Burgers, stuffed chicken rolls and French fries may taste good, but high consumption of processed junk food not only makes you obese, it could contribute to depression, says a new research.
A team of British and French epidemiologists, whoanalysed food and mood data from 3,486 men and women, claimed they've uncovered a true cause-and-effect relationship.
"Our finding shows a strong association between diet and depressive symptoms after controlling for a large range of socio-demographic factors, and for health behaviours such as smoking, physical activity, and health status," said lead researcher Tasnime Akbaraly of National Institute of Health and Medical Research in Montpellier, France.
While it's possible that a healthy diet is a marker of some other factor that protects against depression, "the effect of diet on depressive symptoms didn't go down after weadjusted for other indicators of a healthy lifestyle, such assmoking, physical activity, and body mass," he said.

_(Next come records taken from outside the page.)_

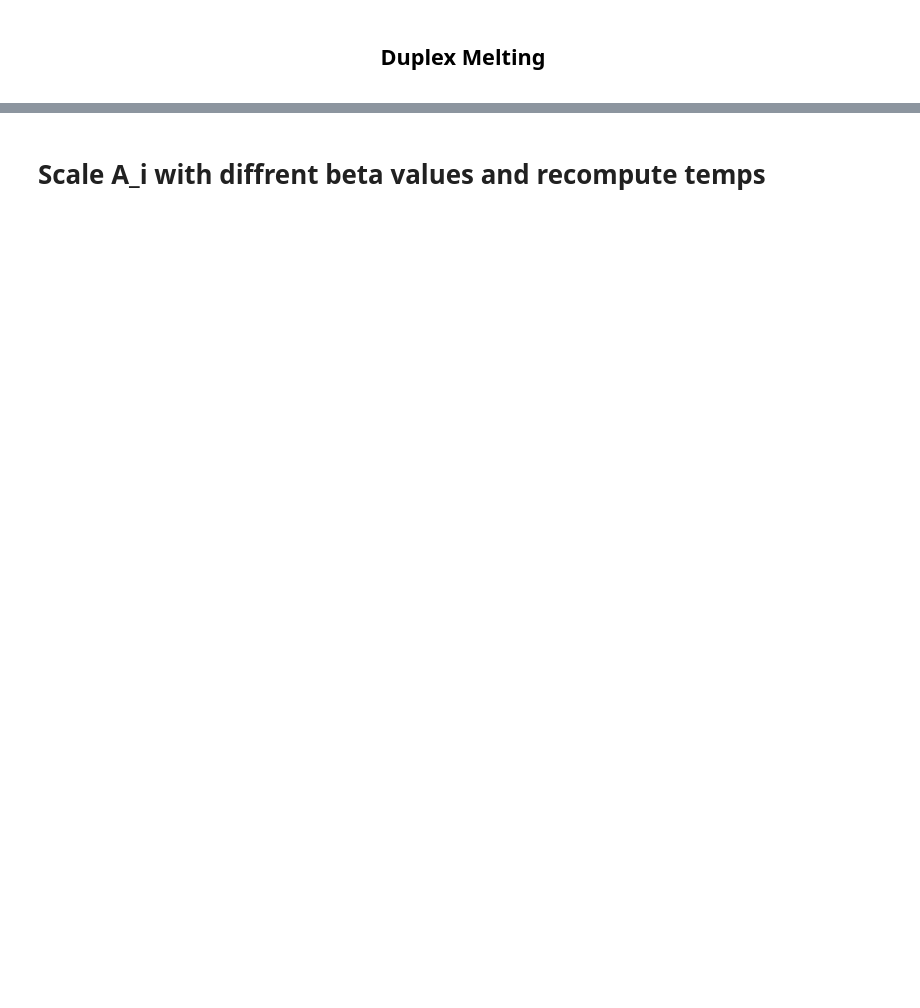
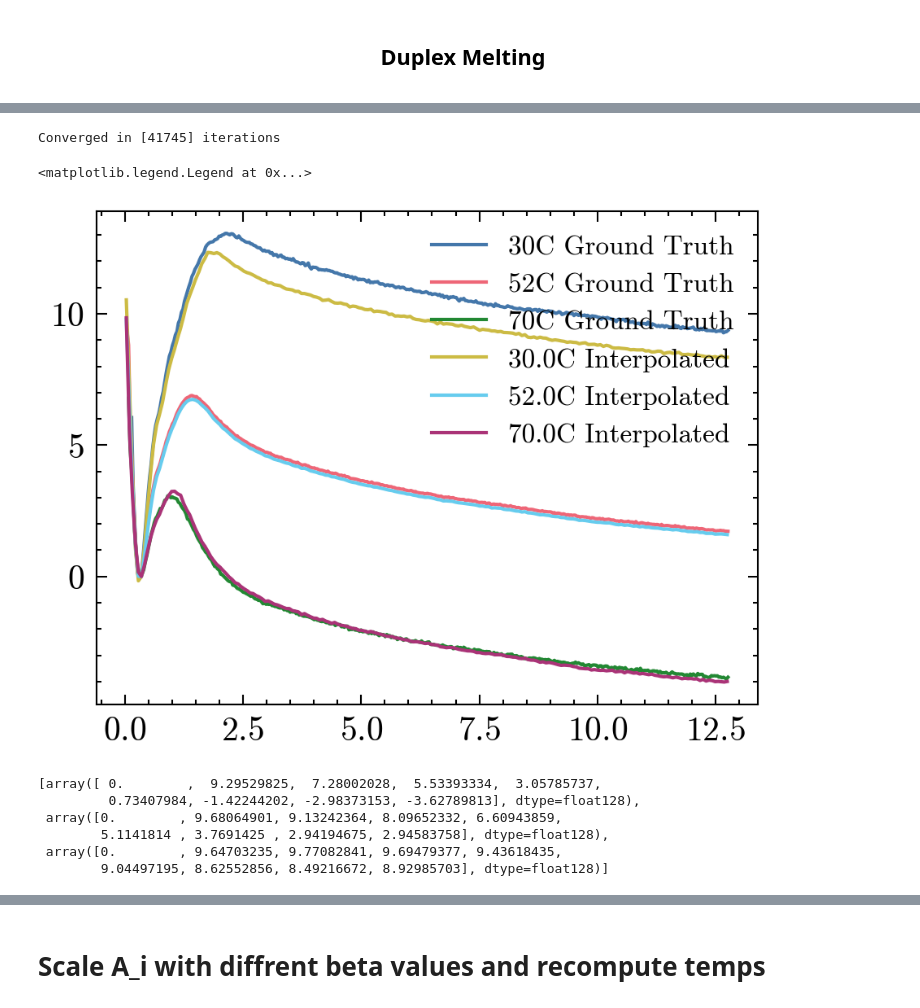
Before and after one commit to mlsample/ipy_oxDNA, a Jupyter notebook: src/temperature_interpolation.ipynb, the cells around one changed output, grey strips where cells are left out. Saved outputs shown, nothing was run; the diff lists cells and outputs as text; code cells hidden in the pictures; blank space fills up the shorter version.

```diff
--- a/src/temperature_interpolation.ipynb
+++ b/src/temperature_interpolation.ipynb
@@ -108,9 +112,9 @@ duplex_52_5_new_op
 # %%
 simulation_manager.worker_manager(cpu_run=True, gpu_mem_block=False)
 # %%
-for us, production_parameters, stiff in zip(us_list, production_parameters_list, k_value_list):
+for us, production_parameters in zip(us_list, production_parameters_list):
     print(us.system)
     us.build_production_runs(simulation_manager, n_windows, com_list, ref_list,
                              stiff, xmin, xmax, production_parameters,
-                             observable=True, print_every=100 ,protein=None,
+                             observable=True, print_every=print_every ,protein=None, name=obs_filename,
                              force_file=None, continue_run=False, custom_observable=hb_contact_observable)
@@ -123,3 +122,0 @@ spawning
-# %%
-for us in us_list:
-    value = us.analysis.read_all_observables('eq')
@@ -125,0 +137,40 @@ for us in us_list:
+# %%
+names = ['backbone', 'bonded_excluded_volume', 'stacking', 'nonbonded_excluded_volume', 'hydrogen_bonding', 'cross_stacking', 'coaxial_stacking', 'debye_huckel']
+columns = ['com_distance', 'hb_list', 'force_energy', *names]
+
+
+fig, ax = plt.subplots(dpi=300)
+for idx, obs in enumerate(us_list[0].obs_df):
+    plt.plot(obs['steps'], obs['com_distance'].rolling(window=1000).mean(), label=f'{idx}')
+plt.legend(fontsize=1)
+# %%
+temp_range = np.array([30, 52, 70])
+n_bins = 200
+xmin = 0
+xmax = 15
+
+free, F_i, f_i_time = us_list[1].wham_temperature_interpolation(
+    temp_range, n_bins, xmin, xmax,
+    epsilon=1e-9, reread_files=False, all_observables=True)
+# %% [output]
+Converged in [41745] iterations
+# %%
+calculated_bin_centers, bin_edges = us_list[0].get_bins(xmin, xmax, n_bins=200)
+with plt.style.context(['science', 'no-latex', 'bright']):
+
+    fig, ax = plt.subplots(dpi=300)
+
+
+    for us, temp_val in zip(us_list, temp_range):
+        us.wham.plot_free_energy(ax=ax, label=f'{temp_val}C Ground Truth')
+
+
+
+    for f, temp_val in zip(free, temp_range):
+        # f = f / ((temp_val + 273.15) / 3000)
+        plt.plot(calculated_bin_centers*0.8518, f - f[5], label=f'{temp_val:.1f}C Interpolated')
+
+plt.legend(fontsize=8)
+# %% [output]
+<matplotlib.legend.Legend at 0x...>
+[figure, added]
@@ -125,0 +181,10 @@ for us in us_list:
+# %%
+free = [f - f[0] for f in us_list[1].free_energy_discrete ]
+free
+# %% [output]
+[array([ 0.        ,  9.29529825,  7.28002028,  5.53393334,  3.05785737,
+         0.73407984, -1.42244202, -2.98373153, -3.62789813], dtype=float128),
+ array([0.        , 9.68064901, 9.13242364, 8.09652332, 6.60943859,
+        5.1141814 , 3.7691425 , 2.94194675, 2.94583758], dtype=float128),
+ array([0.        , 9.64703235, 9.77082841, 9.69479377, 9.43618435,
+        9.04497195, 8.62552856, 8.49216672, 8.92985703], dtype=float128)]
```
Also changed, not shown: parts of 18 cells of this notebook, 3 other files.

For their study, the researchers asked each of theparticipants (all aged around 55) how often they had eaten a designated portion size of a food during the previous year and recorded answers that ranged from 'never' to 'six or more times a day', the MSNBC reported.
That data was then converted to a daily intake and two dietary patterns were identified: the "whole food pattern" (defined by a high daily intake of vegetables, fruits, and fish) and the "processed food pattern" (characterised by high consumption of junk food).